» **TASK GOAL**
Pictures do not belong in the copy; retype the records below exactly.

» **PROVIDED MATERIAL**
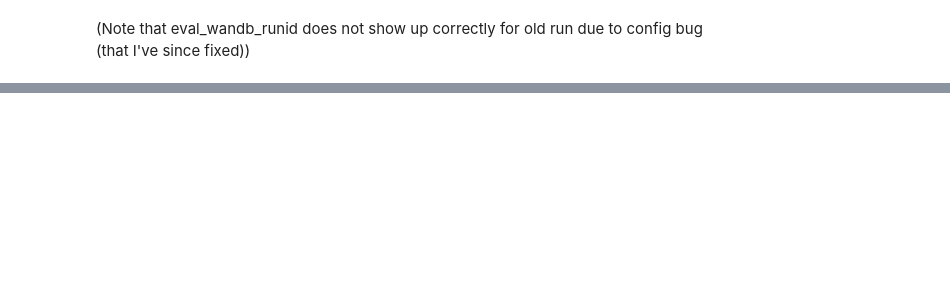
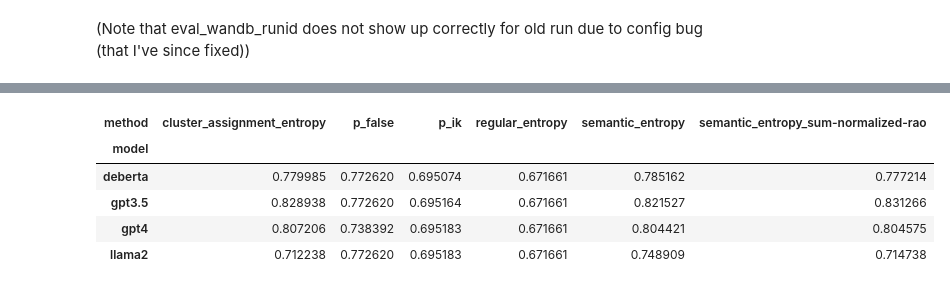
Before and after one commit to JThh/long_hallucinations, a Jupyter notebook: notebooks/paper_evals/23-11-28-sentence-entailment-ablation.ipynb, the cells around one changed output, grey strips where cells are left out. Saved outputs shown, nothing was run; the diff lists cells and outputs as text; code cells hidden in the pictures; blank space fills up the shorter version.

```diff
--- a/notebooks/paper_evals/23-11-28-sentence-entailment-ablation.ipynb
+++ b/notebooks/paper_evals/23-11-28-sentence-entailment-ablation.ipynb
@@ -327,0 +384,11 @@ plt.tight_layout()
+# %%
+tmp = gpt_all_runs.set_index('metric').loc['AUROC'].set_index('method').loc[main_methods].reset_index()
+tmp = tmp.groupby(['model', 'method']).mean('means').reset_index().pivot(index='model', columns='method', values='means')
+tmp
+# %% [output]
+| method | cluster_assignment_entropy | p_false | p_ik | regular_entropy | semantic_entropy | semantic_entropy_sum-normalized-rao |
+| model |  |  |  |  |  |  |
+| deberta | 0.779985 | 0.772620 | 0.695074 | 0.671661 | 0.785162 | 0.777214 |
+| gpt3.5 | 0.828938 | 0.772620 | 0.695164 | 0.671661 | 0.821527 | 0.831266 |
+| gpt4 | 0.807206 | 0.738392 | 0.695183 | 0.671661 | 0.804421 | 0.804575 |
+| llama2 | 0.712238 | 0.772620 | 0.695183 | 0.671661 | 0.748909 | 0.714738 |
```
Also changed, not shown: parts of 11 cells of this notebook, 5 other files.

» **EXERCISE RESULT**
Before and after one commit to JThh/long_hallucinations, a Jupyter notebook: notebooks/paper_evals/23-11-28-sentence-entailment-ablation.ipynb, the cells around one changed output, grey strips where cells are left out. Saved outputs shown, nothing was run; the diff lists cells and outputs as text; code cells hidden in the pictures; blank space fills up the shorter version.

```diff
--- a/notebooks/paper_evals/23-11-28-sentence-entailment-ablation.ipynb
+++ b/notebooks/paper_evals/23-11-28-sentence-entailment-ablation.ipynb
@@ -327,0 +384,11 @@ plt.tight_layout()
+# %%
+tmp = gpt_all_runs.set_index('metric').loc['AUROC'].set_index('method').loc[main_methods].reset_index()
+tmp = tmp.groupby(['model', 'method']).mean('means').reset_index().pivot(index='model', columns='method', values='means')
+tmp
+# %% [output]
+| method | cluster_assignment_entropy | p_false | p_ik | regular_entropy | semantic_entropy | semantic_entropy_sum-normalized-rao |
+| model |  |  |  |  |  |  |
+| deberta | 0.779985 | 0.772620 | 0.695074 | 0.671661 | 0.785162 | 0.777214 |
+| gpt3.5 | 0.828938 | 0.772620 | 0.695164 | 0.671661 | 0.821527 | 0.831266 |
+| gpt4 | 0.807206 | 0.738392 | 0.695183 | 0.671661 | 0.804421 | 0.804575 |
+| llama2 | 0.712238 | 0.772620 | 0.695183 | 0.671661 | 0.748909 | 0.714738 |
```
Also changed, not shown: parts of 11 cells of this notebook, 5 other files.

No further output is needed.